“We installed Dr. Cho’s first ‘electronic descaling’ device — which was basically a 14-gauge wire wrapped 50 times around a feed pipe to the heat exchanger — on one of two identical 450-ton chiller units on the roof of the Korman Center,” Taylor said. “Korman has two chillers so we could get simultaneous side-by-side data points.”
The units serviced several of the adjacent buildings as well, dividing the work of cooling roughly the same square footage of workspace, presenting a perfect test subject — and control — for Cho’s experiment. Each hour for the entire cooling season the team collected data on the outside air temperature, the temperature of the water going into the system, the temperature of the water exiting the system and the energy used.
The results were quite promising. Not only did the unit with the electronic descaling device use 36 percent less energy than the control unit, but the test unit’s pipes were also scale-free.
The returns put Cho on a track of developing the technology and commercializing it via a spin-up company called Onvector, which he helped to found in 2014.

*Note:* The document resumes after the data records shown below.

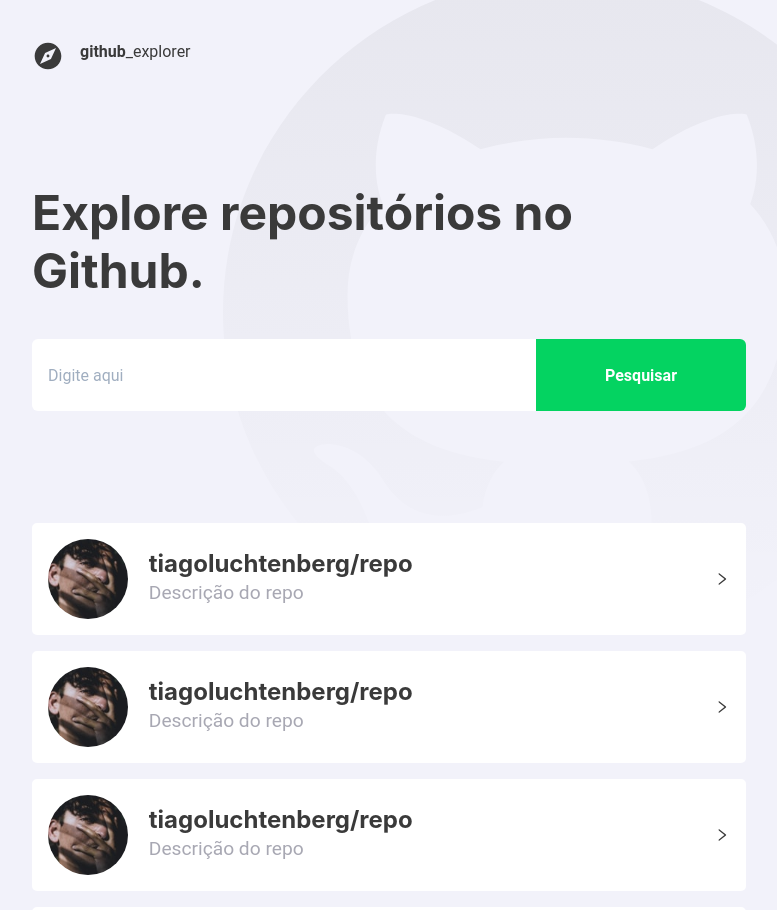
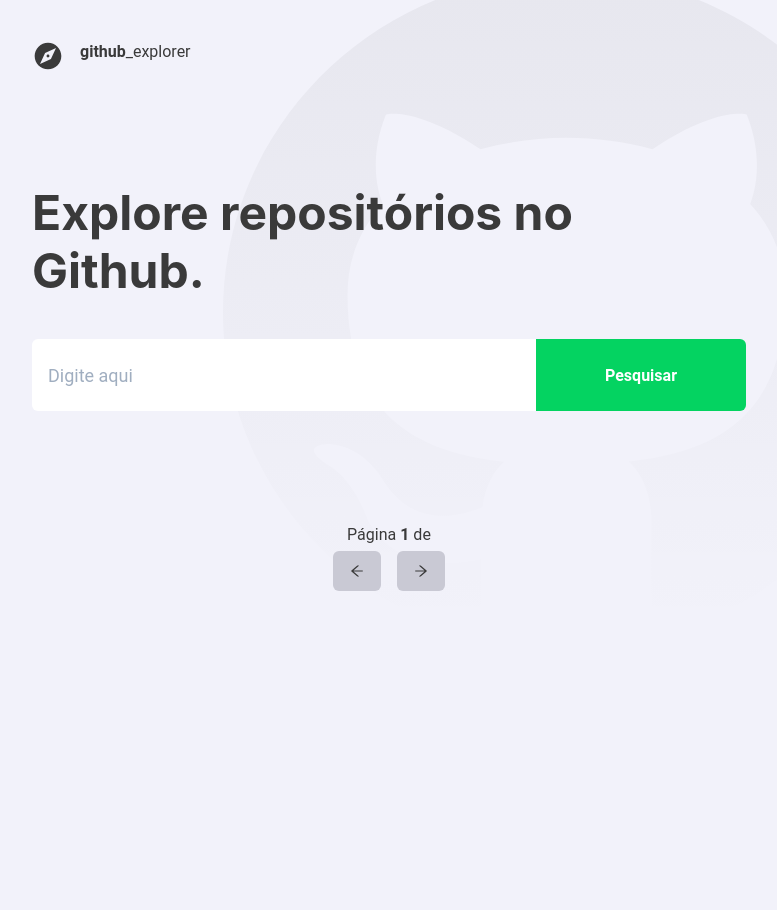
Before and after one commit to michelwene/Github-explorer, a Next.js app: page / in a window 1280 px wide. Shown: the top 910 px of the page, without its empty margins (251-1028 px from the left). After the commit the page ends 800 px from the top, so only its background shows below. Built offline with nearby package versions, Linux system fonts and the light colour scheme.

Commit message:
feat: connect api and register repos in layout

```diff
--- a/package.json
+++ b/package.json
@@ -13,6 +13,7 @@
     "@emotion/react": "^11.9.0",
     "@emotion/styled": "^11.8.1",
     "@hookform/resolvers": "^2.8.8",
+    "axios": "^0.27.2",
     "framer-motion": "^6.3.3",
     "next": "12.1.6",
     "react": "18.1.0",
--- /dev/null
+++ b/src/components/Form/input.tsx
@@ -0,0 +1,40 @@
+import {
+  FormControl,
+  FormErrorMessage,
+  Input as ChakraInput,
+  InputProps as ChakraInputProps,
+} from "@chakra-ui/react";
+import { forwardRef, ForwardRefRenderFunction } from "react";
+import { FieldError } from "react-hook-form";
+
+interface InputProps extends ChakraInputProps {
+  name: string;
+  error?: FieldError;
+}
+
+const InputBase: ForwardRefRenderFunction<HTMLInputElement, InputProps> = (
+  { name, error = null, ...rest },
+  ref
+) => {
+  return (
+    <FormControl isInvalid={!!error}>
+      <ChakraInput
+        name={name}
+        id={name}
+        focusBorderColor="red"
+        variant="outline"
+        width="100%"
+        bgColor="white"
+        _hover={{
+          bg: "white",
+        }}
+        size="lg"
+        ref={ref}
+        {...rest}
+      />
+      {!!error && <FormErrorMessage>{error.message}</FormErrorMessage>}
+    </FormControl>
+  );
+};
+
+export const Input = forwardRef(InputBase);
--- a/src/pages/index.tsx
+++ b/src/pages/index.tsx
@@ -1,19 +1,58 @@
-import { Button, Flex, Heading, Input, VStack } from "@chakra-ui/react";
+import {
+  Box,
+  Button,
+  Flex,
+  Heading,
+  HStack,
+  Text,
+  VStack,
+} from "@chakra-ui/react";
 import { useForm } from "react-hook-form";
 import { Logo } from "../components/Logo";
 import { RepositoryItem } from "../components/Repository/RepositoryItem";
 import * as yup from "yup";
 import { yupResolver } from "@hookform/resolvers/yup";
+import { Input } from "../components/Form/input";
+import { api } from "../services/api";
+import { useState } from "react";
+import { IRepositoryData } from "../types/repository";
+import { AiOutlineArrowLeft, AiOutlineArrowRight } from "react-icons/ai";
 
 type FormInputFields = {
   name?: string;
 };
 
+interface IProps {
+  repositories: IRepositoryData[];
+  total_count: number;
+}
+
 const schemaFromInputField = yup.object({
-  name: yup.string().required("O nome é obrigatório"),
+  name: yup.string().required("Digite o nome do repositório"),
 });
 
-export default function Home() {
+export default function Home({
+  total_count: initialTotalPages,
+  repositories: initialData,
+}: IProps) {
+  const [totalPages, setTotalPages] = useState(initialTotalPages);
+  const [page, setPage] = useState(1);
+  const [loading, setLoading] = useState(false);
+  const [repositorie, setRepositorie] =
+    useState<IRepositoryData[]>(initialData);
+
+  const handleNextPage = () => {
+    if (page < totalPages) {
+      setPage(page + 1);
+    }
+  };
+
+  const handlePreviousPage = () => {
+    if (page > 1) {
+      setPage(page - 1);
+    }
+  };
+
   const {
     register,
     handleSubmit,
@@ -24,7 +63,22 @@
 
   async function handleSubmitForm(data: FormInputFields) {
     await new Promise((resolve) => setTimeout(resolve, 2000));
-    console.log(data);
+    try {
+      setLoading(true);
+      const response = await api.get(`/search/repositories?q=${data.name}`, {
+        params: {
+          page: page,
+          per_page: 5,
+        },
+      });
+      setRepositorie(response.data.items);
+      setTotalPages(response.data.total_count);
+      console.log(repositorie);
+    } catch (err) {
+      console.log(err);
+    } finally {
+      setLoading(false);
+    }
   }
 
   return (
@@ -47,6 +101,7 @@
             height="100%"
             placeholder="Digite aqui"
             {...register("name")}
+            error={errors.name}
           />
           <Button
             type="submit"
@@ -62,27 +117,29 @@
         </Flex>
       </Flex>
       <VStack spacing={4} width="100%" pb="1rem">
-        <RepositoryItem
-          name="tiagoluchtenberg/repo"
-          description="Descrição do repo"
-          imageUrl="/Me1.svg"
-        />
-        <RepositoryItem
-          name="tiagoluchtenberg/repo"
-          description="Descrição do repo"
-          imageUrl="/Me1.svg"
-        />
-        <RepositoryItem
-          name="tiagoluchtenberg/repo"
-          description="Descrição do repo"
-          imageUrl="/Me1.svg"
-        />
-
-        <RepositoryItem
-          name="tiagoluchtenberg/repo"
-          description="Descrição do repo"
-          imageUrl="/Me1.svg"
-        />
+        {repositorie?.map((repo) => (
+          <>
+            <RepositoryItem
+              key={repo.id}
+              name={repo.full_name}
+              description={repo.description}
+              imageUrl={repo.owner.avatar_url}
+            />
+          </>
+        ))}
+        <Flex flexDirection="column" gap="1" align="center">
+          <Text>
+            Página <strong>{page}</strong> de <strong>{totalPages}</strong>
+          </Text>
+          <HStack spacing={4}>
+            <Button>
+              <AiOutlineArrowLeft />
+            </Button>
+            <Button>
+              <AiOutlineArrowRight />
+            </Button>
+          </HStack>
+        </Flex>
       </VStack>
     </VStack>
   );
--- /dev/null
+++ b/src/services/api.ts
@@ -0,0 +1,5 @@
+import axios from "axios";
+
+export const api = axios.create({
+  baseURL: "https://api.github.com",
+});
--- a/src/types/repository.ts
+++ b/src/types/repository.ts
@@ -1,6 +1,4 @@
 export interface IRepositoryData {
-  items: [
-    {
   id: number;
   full_name: string;
   description: string;
@@ -11,5 +9,3 @@
     avatar_url: string;
   };
 }
-  ];
-}
```
Also changed, not shown: 1 other file (tests, documents, lock files or other folders). Lines whose indentation alone changed are shown as unchanged.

More than a decade after its first test, the third-generation version of ion pinch technology — now featuring two electrodes encased in a two-foot section of pipe wired to a control box that is inserted into the supply line feeding cooling water into the two cooling towers — was installed as part of a condenser water system upgrade at Drexel’s Korman Center building in 2013. The first test of the commercial unit proved to be just as exciting as Cho and Taylor’s initial trial. Over the last three years the unit has maintained its heat-transfer efficiency during an entire season of use. This performance measure typically falls off anywhere from 60-70 percent during the 10 months the unit is running.
Based on Drexel’s numbers, Onvector estimates that the Ion Pinch unit could save about $7,000 in electricity use in one 450-ton chiller unit per season. But for building managers, like Taylor, the greater savings could be in averting malfunctions and extending the overall life of the chilled and condensed water systems.
“If one of those chiller tubes springs a leak because of all the scale cleaning over the years it can cost approximately $100,000 to repair the damage — and that’s hoping you catch it before it leaks and shorts out the entire system,” Taylor said. “But an even bigger problem is if that disrupts service for the building and people can’t use it. In this area, every ounce of prevention is worth it.”
The technology is now part of the plans for all new chilled and condenser water systems at Drexel, according to Nicholas Haas, executive director of Technical Services and University Engineer, as part of the University’s efforts to maximize building energy efficiency and keep the systems operating at the highest level.
Cho’s next step is developing the system for use in large energy-generating facilities. He is also working on an addition to the technology that would use plasma technology to inactivate harmful microorganisms in cooling water.
“On a much larger scale, this technology could really improve the efficiency of our power generation utilities, in which water evaporation also plays a key role,” Cho said. “Cooling water is a basic economic input often overlooked by industry leaders and policy-makers. Cooling is the largest usage of water in the U.S. — even greater than irrigation. And it accounts for approximately 10 percent of natural energy consumption. High-efficiency, non-chemical cooling water treatment innovation — like our technology — aims to cut the efficiency crisis in the water-energy nexus at its trunk, where it is widest and most burdensome.”